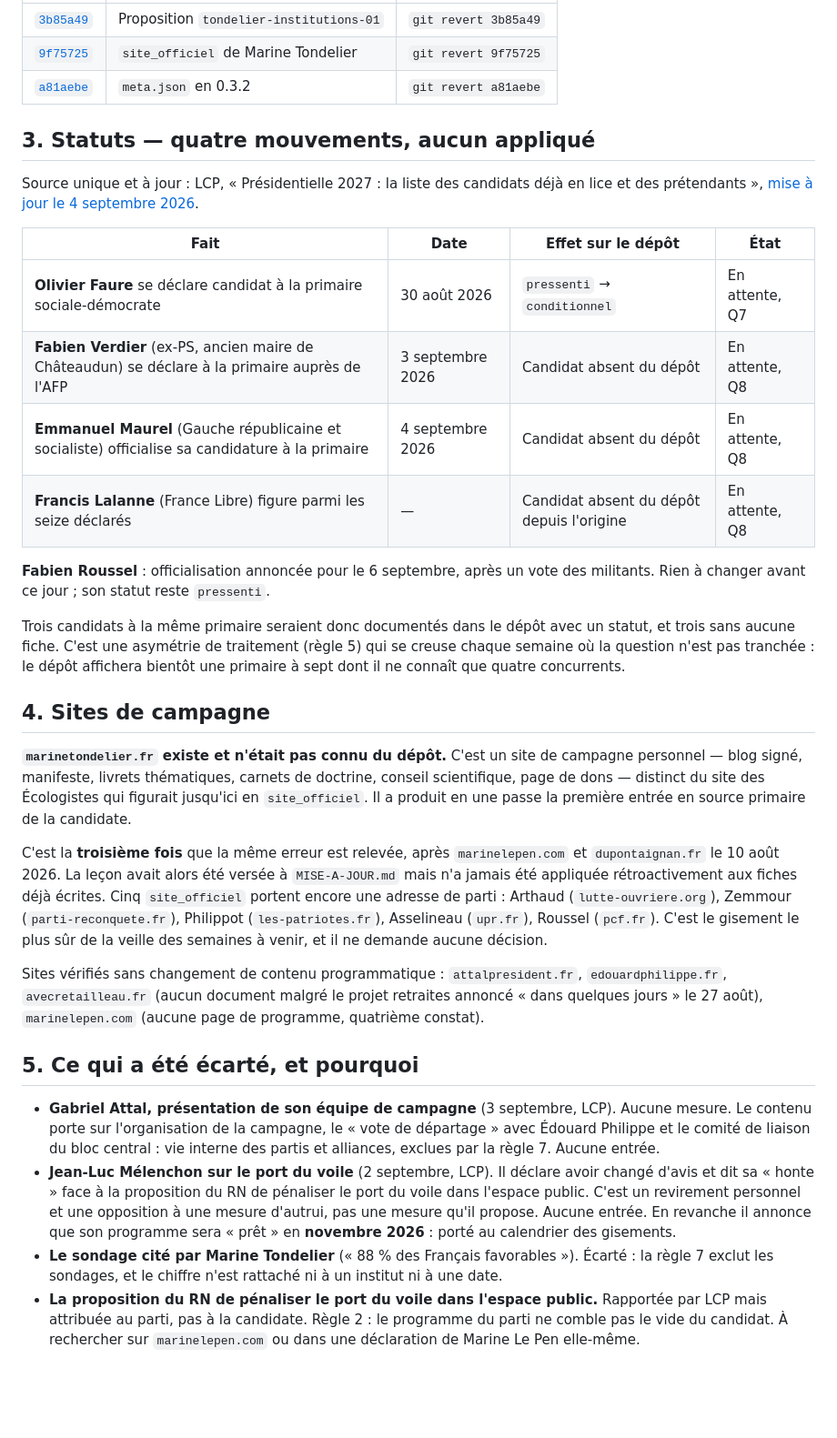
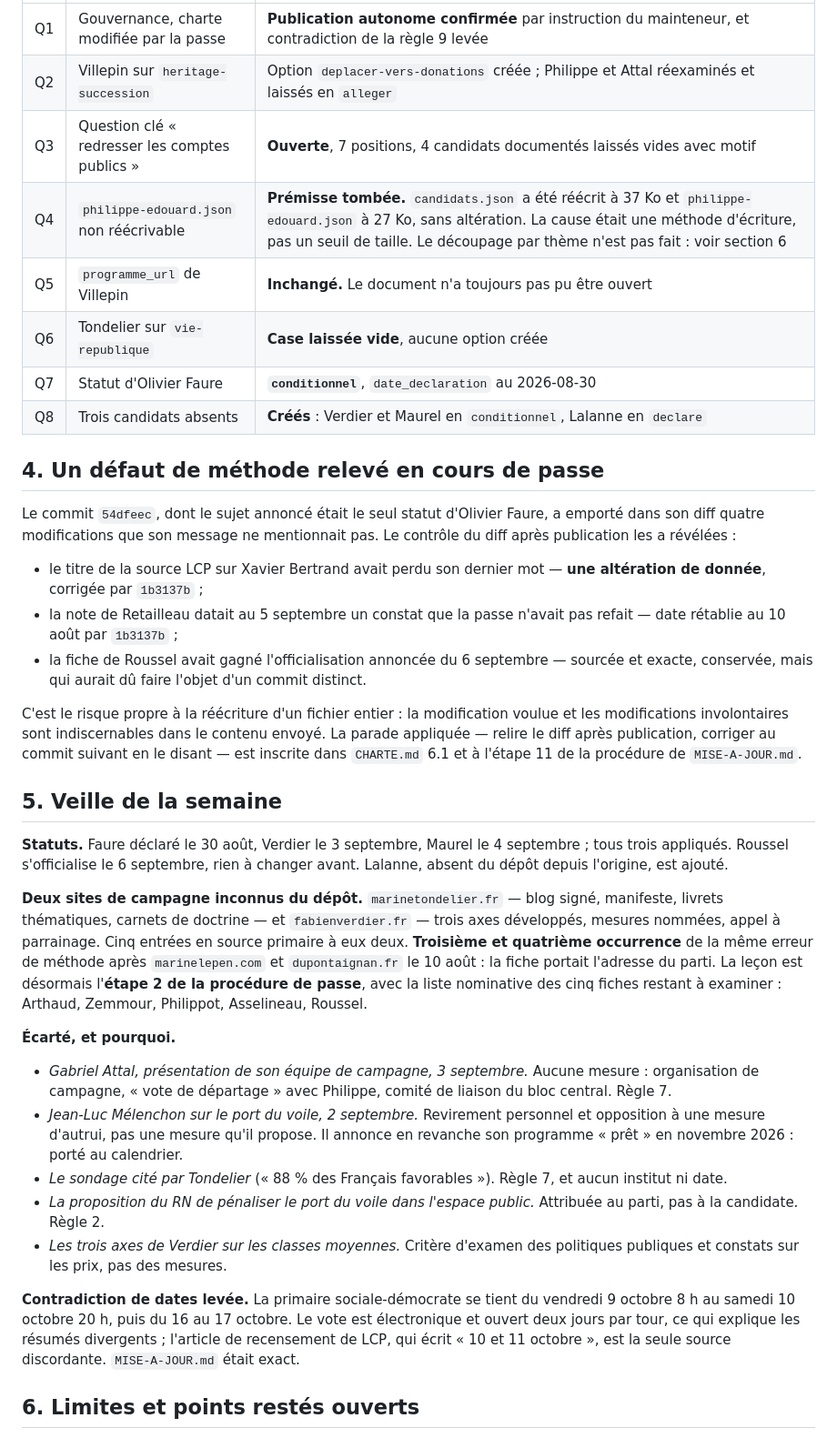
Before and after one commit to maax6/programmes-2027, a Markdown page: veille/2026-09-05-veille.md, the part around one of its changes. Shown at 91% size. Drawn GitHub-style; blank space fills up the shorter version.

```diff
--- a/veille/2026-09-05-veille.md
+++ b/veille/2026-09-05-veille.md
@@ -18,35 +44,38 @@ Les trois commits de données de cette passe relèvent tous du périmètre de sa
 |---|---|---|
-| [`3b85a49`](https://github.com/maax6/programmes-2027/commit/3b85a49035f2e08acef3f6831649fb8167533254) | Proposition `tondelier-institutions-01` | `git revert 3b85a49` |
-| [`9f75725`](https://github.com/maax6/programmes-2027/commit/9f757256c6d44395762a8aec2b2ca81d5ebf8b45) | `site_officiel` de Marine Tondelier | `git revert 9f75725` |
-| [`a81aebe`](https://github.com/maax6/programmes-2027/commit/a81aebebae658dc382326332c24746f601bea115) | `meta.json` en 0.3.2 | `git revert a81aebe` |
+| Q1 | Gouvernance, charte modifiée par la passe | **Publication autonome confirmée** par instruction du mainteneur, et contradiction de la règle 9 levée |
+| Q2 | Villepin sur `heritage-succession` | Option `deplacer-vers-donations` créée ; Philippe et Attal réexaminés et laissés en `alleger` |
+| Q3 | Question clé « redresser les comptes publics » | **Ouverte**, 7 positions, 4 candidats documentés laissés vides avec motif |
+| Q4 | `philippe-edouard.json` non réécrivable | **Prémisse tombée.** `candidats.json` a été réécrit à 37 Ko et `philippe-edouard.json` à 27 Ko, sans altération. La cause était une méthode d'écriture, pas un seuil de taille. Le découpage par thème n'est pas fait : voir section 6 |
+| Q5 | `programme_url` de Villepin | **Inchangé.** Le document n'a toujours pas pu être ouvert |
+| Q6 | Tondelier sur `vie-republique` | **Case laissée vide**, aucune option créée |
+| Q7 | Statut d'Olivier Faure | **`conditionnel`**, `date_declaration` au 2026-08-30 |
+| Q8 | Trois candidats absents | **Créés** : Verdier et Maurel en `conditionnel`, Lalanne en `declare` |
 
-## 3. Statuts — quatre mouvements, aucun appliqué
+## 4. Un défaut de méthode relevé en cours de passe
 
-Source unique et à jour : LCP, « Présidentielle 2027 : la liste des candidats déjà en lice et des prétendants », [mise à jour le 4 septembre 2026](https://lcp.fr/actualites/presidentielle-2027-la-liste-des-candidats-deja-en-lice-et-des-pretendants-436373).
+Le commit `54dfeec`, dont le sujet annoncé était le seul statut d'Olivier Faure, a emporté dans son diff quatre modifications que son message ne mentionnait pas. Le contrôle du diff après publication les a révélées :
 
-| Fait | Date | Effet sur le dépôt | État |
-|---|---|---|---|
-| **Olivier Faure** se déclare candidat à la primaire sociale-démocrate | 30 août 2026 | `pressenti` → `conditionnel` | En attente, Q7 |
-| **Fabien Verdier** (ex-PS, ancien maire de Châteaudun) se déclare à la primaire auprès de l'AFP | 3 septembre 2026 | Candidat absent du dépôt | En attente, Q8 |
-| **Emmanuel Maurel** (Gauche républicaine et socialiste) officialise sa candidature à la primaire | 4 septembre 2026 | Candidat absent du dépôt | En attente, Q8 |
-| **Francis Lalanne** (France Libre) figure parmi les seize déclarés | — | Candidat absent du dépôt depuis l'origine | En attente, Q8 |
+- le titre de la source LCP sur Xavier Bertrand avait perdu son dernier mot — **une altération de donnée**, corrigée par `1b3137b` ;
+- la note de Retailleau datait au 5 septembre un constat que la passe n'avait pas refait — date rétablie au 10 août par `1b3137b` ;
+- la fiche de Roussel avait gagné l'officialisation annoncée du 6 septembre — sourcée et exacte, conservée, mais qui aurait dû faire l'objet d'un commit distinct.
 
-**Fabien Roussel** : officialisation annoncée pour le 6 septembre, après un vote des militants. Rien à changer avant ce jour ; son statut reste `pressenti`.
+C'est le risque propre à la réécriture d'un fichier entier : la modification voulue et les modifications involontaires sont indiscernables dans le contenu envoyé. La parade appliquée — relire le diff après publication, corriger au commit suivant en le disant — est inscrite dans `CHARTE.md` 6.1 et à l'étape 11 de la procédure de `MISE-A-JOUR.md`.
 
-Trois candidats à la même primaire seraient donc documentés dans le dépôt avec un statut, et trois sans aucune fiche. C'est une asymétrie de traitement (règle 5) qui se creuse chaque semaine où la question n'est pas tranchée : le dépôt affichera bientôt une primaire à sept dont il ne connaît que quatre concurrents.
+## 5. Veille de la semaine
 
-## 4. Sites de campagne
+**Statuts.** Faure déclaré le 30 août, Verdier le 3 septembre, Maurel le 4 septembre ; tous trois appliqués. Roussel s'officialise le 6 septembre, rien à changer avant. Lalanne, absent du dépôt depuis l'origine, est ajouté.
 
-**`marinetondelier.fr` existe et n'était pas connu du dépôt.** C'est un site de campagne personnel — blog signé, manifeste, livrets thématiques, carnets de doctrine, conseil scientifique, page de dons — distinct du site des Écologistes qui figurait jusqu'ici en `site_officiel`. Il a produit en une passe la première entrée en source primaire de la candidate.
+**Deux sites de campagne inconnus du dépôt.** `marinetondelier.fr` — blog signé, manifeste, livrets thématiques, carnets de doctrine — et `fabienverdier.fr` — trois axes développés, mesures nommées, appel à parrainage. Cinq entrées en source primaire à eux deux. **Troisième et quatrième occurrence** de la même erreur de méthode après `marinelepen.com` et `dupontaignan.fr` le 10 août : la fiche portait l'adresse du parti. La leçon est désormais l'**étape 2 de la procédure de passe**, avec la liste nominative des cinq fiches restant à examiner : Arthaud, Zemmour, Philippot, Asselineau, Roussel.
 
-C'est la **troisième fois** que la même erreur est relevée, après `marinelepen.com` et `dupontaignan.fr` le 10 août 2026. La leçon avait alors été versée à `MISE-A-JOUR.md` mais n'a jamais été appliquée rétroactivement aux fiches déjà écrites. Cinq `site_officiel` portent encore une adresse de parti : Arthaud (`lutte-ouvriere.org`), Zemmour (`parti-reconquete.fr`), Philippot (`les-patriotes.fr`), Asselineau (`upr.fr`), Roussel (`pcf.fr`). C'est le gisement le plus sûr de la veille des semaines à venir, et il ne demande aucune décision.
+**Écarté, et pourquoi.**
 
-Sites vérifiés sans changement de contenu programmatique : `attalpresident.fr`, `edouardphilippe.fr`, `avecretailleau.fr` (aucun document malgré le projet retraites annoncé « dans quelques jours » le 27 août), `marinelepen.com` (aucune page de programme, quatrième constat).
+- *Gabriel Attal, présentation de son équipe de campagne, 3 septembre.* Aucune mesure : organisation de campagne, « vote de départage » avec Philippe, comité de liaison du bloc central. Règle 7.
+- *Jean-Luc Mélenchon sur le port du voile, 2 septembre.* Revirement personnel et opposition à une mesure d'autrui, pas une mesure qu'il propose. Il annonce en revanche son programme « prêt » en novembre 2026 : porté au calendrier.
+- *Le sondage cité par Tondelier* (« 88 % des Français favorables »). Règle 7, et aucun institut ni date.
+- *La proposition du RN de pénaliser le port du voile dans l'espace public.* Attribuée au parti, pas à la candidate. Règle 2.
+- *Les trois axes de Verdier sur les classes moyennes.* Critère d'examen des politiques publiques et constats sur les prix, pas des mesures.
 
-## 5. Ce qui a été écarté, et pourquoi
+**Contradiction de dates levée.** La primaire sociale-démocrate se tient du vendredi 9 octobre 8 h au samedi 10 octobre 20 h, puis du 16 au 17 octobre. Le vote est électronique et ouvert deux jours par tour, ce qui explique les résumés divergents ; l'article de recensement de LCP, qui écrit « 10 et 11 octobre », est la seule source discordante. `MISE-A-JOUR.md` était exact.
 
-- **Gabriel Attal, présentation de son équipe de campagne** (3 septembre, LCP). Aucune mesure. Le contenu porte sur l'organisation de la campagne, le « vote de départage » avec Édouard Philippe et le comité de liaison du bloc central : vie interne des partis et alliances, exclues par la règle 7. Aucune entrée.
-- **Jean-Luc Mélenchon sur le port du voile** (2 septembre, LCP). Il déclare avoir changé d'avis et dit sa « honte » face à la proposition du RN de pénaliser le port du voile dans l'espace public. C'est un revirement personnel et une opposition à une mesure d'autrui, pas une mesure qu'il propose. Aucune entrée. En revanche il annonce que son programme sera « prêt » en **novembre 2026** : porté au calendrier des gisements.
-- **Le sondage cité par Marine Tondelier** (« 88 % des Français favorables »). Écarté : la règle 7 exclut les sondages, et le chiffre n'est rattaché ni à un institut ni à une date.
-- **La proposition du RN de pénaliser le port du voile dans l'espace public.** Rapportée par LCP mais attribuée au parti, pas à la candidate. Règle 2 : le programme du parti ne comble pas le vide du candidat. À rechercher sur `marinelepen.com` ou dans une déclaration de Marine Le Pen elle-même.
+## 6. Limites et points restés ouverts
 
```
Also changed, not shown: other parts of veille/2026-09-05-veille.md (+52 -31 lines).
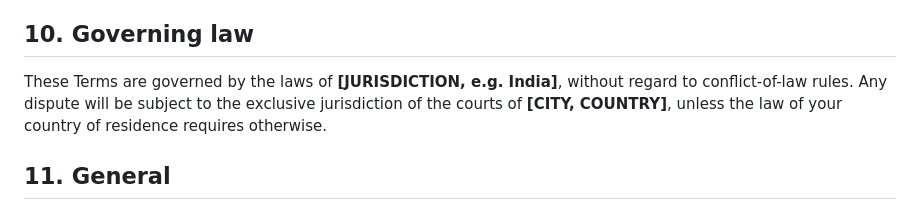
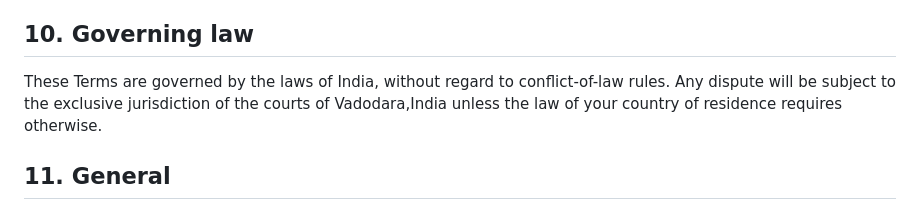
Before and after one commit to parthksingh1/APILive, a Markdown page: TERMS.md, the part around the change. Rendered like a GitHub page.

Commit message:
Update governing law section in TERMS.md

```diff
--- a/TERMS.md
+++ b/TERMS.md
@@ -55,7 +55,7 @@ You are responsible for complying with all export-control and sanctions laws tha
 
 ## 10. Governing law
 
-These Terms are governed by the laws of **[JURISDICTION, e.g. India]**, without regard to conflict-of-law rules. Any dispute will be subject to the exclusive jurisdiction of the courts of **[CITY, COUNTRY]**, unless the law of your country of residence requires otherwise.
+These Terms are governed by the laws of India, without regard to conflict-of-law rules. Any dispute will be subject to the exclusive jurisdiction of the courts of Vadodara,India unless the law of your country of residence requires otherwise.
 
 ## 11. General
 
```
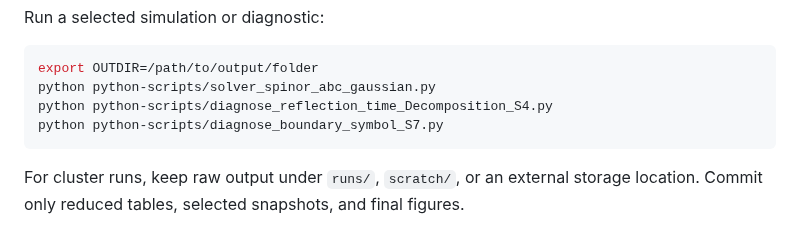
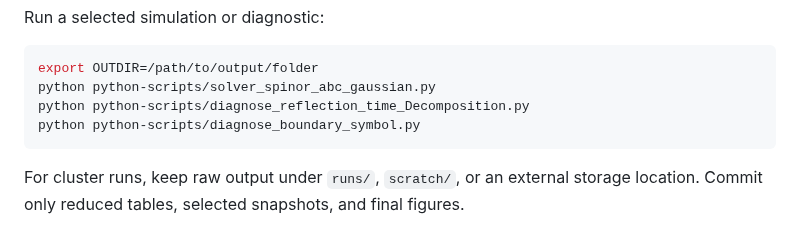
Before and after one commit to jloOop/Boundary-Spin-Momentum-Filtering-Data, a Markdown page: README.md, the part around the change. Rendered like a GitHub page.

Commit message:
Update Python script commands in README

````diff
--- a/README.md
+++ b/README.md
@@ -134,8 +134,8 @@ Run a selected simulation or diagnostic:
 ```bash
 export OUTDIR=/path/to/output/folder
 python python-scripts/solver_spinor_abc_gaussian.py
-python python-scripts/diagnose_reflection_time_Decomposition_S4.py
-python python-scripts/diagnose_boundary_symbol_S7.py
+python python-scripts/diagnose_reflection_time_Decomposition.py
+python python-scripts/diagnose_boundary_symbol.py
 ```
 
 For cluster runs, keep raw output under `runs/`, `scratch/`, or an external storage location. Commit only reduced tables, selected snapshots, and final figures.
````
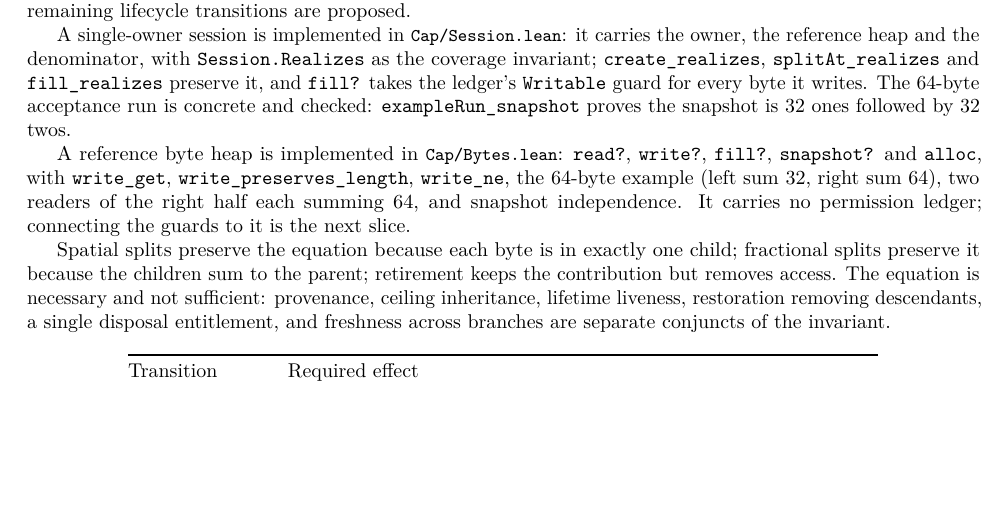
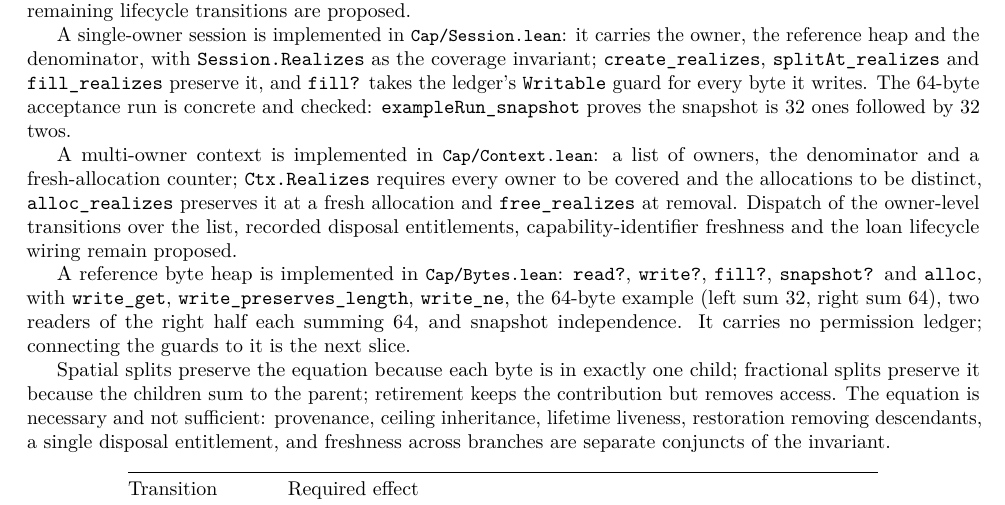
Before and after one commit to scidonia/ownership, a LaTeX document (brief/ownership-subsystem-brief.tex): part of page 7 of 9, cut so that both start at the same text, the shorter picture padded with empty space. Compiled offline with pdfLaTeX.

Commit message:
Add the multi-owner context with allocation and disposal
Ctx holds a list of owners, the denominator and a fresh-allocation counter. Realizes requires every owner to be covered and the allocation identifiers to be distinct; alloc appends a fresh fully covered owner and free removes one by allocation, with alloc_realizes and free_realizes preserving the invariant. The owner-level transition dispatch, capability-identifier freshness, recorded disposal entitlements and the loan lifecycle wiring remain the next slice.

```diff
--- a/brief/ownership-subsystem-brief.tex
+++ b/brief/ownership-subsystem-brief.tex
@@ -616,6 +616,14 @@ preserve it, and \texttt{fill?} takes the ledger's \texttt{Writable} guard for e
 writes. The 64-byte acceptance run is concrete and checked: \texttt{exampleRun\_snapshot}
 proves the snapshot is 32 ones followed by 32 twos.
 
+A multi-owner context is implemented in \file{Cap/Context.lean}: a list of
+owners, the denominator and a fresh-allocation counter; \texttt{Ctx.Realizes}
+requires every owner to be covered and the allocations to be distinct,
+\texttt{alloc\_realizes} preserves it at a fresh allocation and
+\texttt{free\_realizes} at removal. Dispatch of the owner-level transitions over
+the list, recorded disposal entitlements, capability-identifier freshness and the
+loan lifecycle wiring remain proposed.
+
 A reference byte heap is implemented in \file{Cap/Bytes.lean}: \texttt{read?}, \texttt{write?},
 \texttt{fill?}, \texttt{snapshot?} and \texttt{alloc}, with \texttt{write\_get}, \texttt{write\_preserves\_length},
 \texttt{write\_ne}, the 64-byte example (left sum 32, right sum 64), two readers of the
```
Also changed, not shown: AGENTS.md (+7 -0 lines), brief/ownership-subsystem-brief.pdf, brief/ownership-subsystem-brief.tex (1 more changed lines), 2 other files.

◆ Directions for this task
Find every line in the records above that contains the word "README", and copy each one.

◆ Output of the exercise
Before and after one commit to jloOop/Boundary-Spin-Momentum-Filtering-Data, a Markdown page: README.md, the part around the change. Rendered like a GitHub page.
Update Python script commands in README
--- a/README.md
+++ b/README.md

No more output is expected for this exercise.